Extend landfill tax to incinerator emissions, says white paper
The UK should price emissions from waste disposal, including landfill and incineration, to help reach the country’s target of net-zero carbon emissions by 2050, according to a new white paper by the Zero Carbon Campaign released on Monday (21 September).
Launched at an event organised by Green Alliance, the new white paper outlines how the UK Government can introduce carbon pricing across waste, electricity, heating, aviation, shipping, industry and agriculture to reduce carbon emissions.
It calls upon the UK Government to increase landfill tax to reach £75 per tonne of CO2 equivalent (tCO2e) by 2035 and to extend it so that it includes emissions from waste incineration, as well as emissions from other energy-from-waste (EfW) plants.
The white paper estimates that increasing this tax could bring in £27 billion by 2030 which the government could then put towards innovation and investment in green technologies, including de-risking early stage deployment of carbon capture and storage in energy from EfW facilities.
Landfill tax – currently £94.15 per tonne of waste sent to landfill – has been one of the most successful environmental taxes, both in diverting waste from landfill and in reducing waste emissions, with landfill emissions falling by 77 per cent since 1990.
Commenting on proposal, Libby Peake, Head of Resource Policy at Green Alliance, said: “For a long time after it was introduced, the landfill tax seemed to be very effective at diverting waste from landfill.
“But it’s now clear that its main achievement has been to divert waste straight into incineration.
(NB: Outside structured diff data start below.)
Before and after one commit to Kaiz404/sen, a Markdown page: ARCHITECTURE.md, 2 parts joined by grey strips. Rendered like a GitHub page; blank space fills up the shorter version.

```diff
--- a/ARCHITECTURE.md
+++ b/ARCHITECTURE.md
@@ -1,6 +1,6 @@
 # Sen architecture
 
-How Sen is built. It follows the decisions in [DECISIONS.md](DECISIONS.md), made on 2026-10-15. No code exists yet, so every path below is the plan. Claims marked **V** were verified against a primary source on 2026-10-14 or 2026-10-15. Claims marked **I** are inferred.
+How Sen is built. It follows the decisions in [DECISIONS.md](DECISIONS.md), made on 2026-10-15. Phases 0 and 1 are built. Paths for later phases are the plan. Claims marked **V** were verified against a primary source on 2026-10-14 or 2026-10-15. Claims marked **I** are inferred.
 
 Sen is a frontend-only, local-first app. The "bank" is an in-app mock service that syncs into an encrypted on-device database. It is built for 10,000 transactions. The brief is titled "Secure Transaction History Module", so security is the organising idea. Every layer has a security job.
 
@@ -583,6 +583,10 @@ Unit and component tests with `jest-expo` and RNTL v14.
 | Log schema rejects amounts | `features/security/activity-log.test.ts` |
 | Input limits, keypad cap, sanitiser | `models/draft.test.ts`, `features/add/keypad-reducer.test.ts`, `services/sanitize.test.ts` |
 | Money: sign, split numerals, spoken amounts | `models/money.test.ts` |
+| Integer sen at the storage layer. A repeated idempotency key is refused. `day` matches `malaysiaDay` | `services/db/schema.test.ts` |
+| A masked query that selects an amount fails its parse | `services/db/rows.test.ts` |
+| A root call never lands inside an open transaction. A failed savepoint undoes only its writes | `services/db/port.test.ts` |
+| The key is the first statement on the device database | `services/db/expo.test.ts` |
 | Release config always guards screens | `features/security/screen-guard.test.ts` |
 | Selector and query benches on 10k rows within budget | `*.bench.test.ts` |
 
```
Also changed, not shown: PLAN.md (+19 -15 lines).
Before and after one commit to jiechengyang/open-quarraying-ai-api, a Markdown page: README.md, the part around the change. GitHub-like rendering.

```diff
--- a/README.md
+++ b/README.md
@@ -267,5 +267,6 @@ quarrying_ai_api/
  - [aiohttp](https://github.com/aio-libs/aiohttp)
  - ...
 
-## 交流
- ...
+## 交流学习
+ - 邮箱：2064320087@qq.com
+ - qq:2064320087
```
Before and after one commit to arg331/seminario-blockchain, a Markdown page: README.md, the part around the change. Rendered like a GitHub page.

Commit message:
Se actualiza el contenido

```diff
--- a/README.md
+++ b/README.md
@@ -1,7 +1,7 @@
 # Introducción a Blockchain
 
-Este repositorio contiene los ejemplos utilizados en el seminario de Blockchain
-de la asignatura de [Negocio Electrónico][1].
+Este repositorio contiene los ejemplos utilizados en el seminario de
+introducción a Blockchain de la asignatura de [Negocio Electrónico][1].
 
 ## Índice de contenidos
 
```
This is not compatible with a resource efficient, net zero world where waste is recycled, reused and – ideally – eliminated entirely. It’s clearly time to improve the landfill tax and revisit how the tax system can help us tackle waste.”
The proposal to extend it to waste incineration would be a controversial one, though calls have been increasing for an incineration tax in recent times.
Several MPs called for one in a Parliamentary debate at the start of the year, while UK Without Incineration Network (UKWIN) also recommended such a tax in 2017, while the former Chief Scientific Advisor to the Department for Environment, Food and Rural Affairs (Defra) Ian Boyd also called for its introduction in 2018.
The government has previously been against introducing an incineration tax, though in both Autumn Statement in 2018 and its Resources and Waste Strategy, the government stated that it would consider an incinerator tax in the future if long-term waste ambitions to maximise the amount of waste sent for recycling are not met.
Such proposals will likely encounter strong resistance from the waste management sector, with the Environmental Services Association (ESA) previously pushing back against criticism and calling for an end to the ‘demonisation’ of EfW, while think tank Policy Connect said that EfW is the solution to the UK’s long-term waste problem and should be the recipient of significant investment.
The white paper also recommends several pieces of legislation to reduce emissions from waste. These include banning recyclable materials and biodegradable waste from going into landfills, implementing extended producer responsibility (EPR) mechanisms and tightening restrictions on exporting waste overseas.
A biodegradable landfill ban has previously been called for by The Committee on Climate Change (CCC) after statistics showed that the UK was struggling to stay on track with efforts to curb greenhouse gas emissions. The UK Circular Economy Package (CEP) which transposes the majority of the EU CEP into UK law includes a ban on waste separately collected for recycling being sent to landfill or incineration, but the new white paper calls for all recyclable material, no matter how it was collected, from being disposed of.
The government’s much anticipated Environment Bill is due to include a ban on exporting plastic waste to developing countries. The UK’s plastic exports have had devastating impacts on Southeast Asian Communities where British waste has led to contaminated water supplies, failing crops and respiratory illnesses from the fumes caused from burning plastic.
The white paper was organised by the Zero Carbon Campaign’s commission, which includes John Sauven (Executive Director, Greenpeace UK), Lord Adair Turner (Former Chair, Committee on Climate Change) and Dr Rhian-Mari Thomas (CEO, Green Finance Institute).
It has been endorsed by Lord Nicholas Stern (Chair of the Grantham Research Institute on Climate Change and the Environment at the London School of Economics), Benet Northcote (Former Director of Corporate Responsibility at John Lewis Partnership), Clementine Cowton (Director of Policy, Octopus Energy Group) and Ian Parry (Principal Environment Fiscal Policy Expert, International Monetary Fund).
Commenting on the white paper, Lord Nicholas Stern, Chair of the Grantham Research Institute on Climate Change and the Environment, said: “A higher, simpler and more broadly applied carbon price is a crucial element in the fostering of a post-Covid economic recovery that is consistent with net-zero emissions by 2050. The ZeroC report contains detailed, thoughtful and pragmatic advice which the Government would be well advised to heed. The drive to zero carbon will be at the core of the sustainable and inclusive growth story of the 21st century.”
The white paper follows recent reports from the Committee on Climate Change, the Institute for Government and Climate Assembly UK. All three reports urge the UK Government to ramp up its climate ambition and set out a clear strategy for achieving net zero ahead of COP26, which will be hosted in Glasgow next November.